● Task statement: Show every line of the data below that includes the word "href".

● Source records:
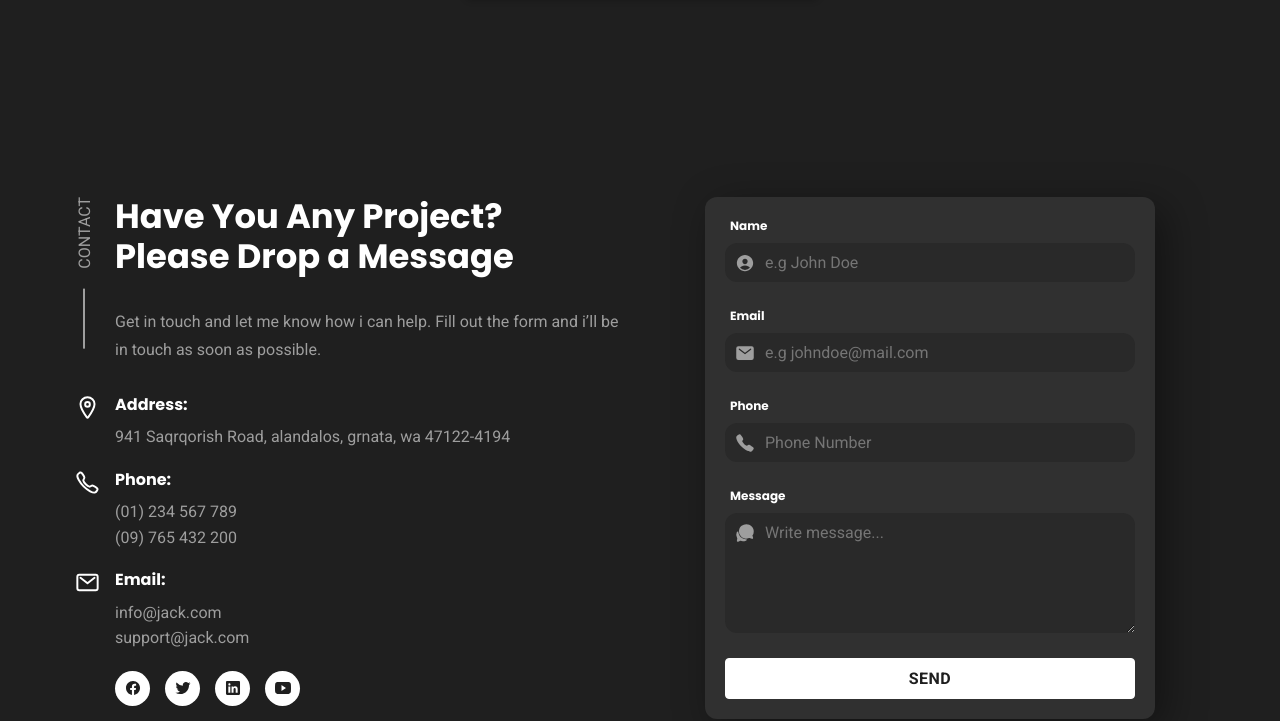
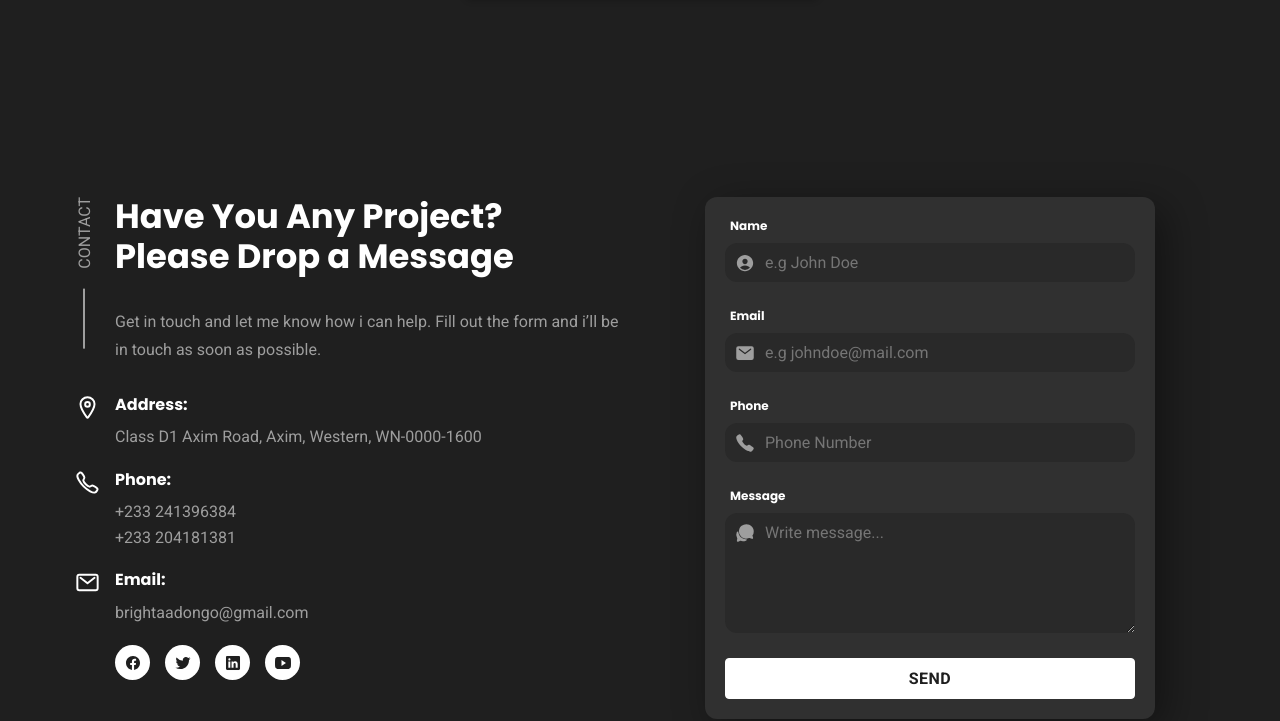
Before and after one commit to brightado/brightado.github.io, a plain HTML site: page index.html in a window 1280 px wide. Shown: the part 3497-4218 px from the top of the page. Drawn offline with nearby package versions, Linux system fonts and the light colour scheme; a web font is replaced by a local one.

Commit message:
Update index.html

```diff
--- a/index.html
+++ b/index.html
@@ -247,7 +247,7 @@
           <div class="btn-group">
             <button class="btn btn-secondary">Hire me</button>
 
-            <button class="btn btn-primary">Download cv</button>
+            <button class="btn btn-primary">Download Resume</button>
           </div>
 
         </div>
@@ -723,7 +723,7 @@
                 <h3 class="h4 contact-item-title">Address:</h3>
 
                 <address class="contact-info">
-                  941 Saqrqorish Road, alandalos, grnata, wa 47122-4194
+                  Class D1 Axim Road, Axim, Western, WN-0000-1600
                 </address>
               </div>
 
@@ -738,9 +738,9 @@
               <div class="wrapper">
                 <h3 class="h4 contact-item-title">Phone:</h3>
 
-                <a href="tel:01234567789" class="contact-info">(01) 234 567 789</a>
+                <a href="tel:+233241396384" class="contact-info">+233 241396384</a>
 
-                <a href="tel:09765432200" class="contact-info">(09) 765 432 200</a>
+                <a href="tel:+233204181381" class="contact-info">+233 204181381</a>
               </div>
 
             </li>
@@ -754,9 +754,7 @@
               <div class="wrapper">
                 <h3 class="h4 contact-item-title">Email:</h3>
 
-                <a href="mailto:info@jack.com" class="contact-info">info@jack.com</a>
-
-                <a href="mailto:support@jack.com" class="contact-info">support@jack.com</a>
+                <a href="mailto:info@jack.com" class="contact-info">brightaadongo@gmail.com</a>
               </div>
 
             </li>
@@ -890,7 +888,7 @@
       </p>
 
       <p class="copyright">
-        &copy; 2025 <a href="#">codewithsadee</a>. All rights reserved
+       &copy; 2025 <a href="https://brightado.github.io">Bright Adongo</a>. All rights reserved
       </p>
 
     </div>
```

● Task output:
-                <a href="tel:01234567789" class="contact-info">(01) 234 567 789</a>
+                <a href="tel:+233241396384" class="contact-info">+233 241396384</a>
-                <a href="tel:09765432200" class="contact-info">(09) 765 432 200</a>
+                <a href="tel:+233204181381" class="contact-info">+233 204181381</a>
-                <a href="mailto:info@jack.com" class="contact-info">info@jack.com</a>
-                <a href="mailto:support@jack.com" class="contact-info">support@jack.com</a>
+                <a href="mailto:info@jack.com" class="contact-info">brightaadongo@gmail.com</a>
-        &copy; 2025 <a href="#">codewithsadee</a>. All rights reserved
+       &copy; 2025 <a href="https://brightado.github.io">Bright Adongo</a>. All rights reserved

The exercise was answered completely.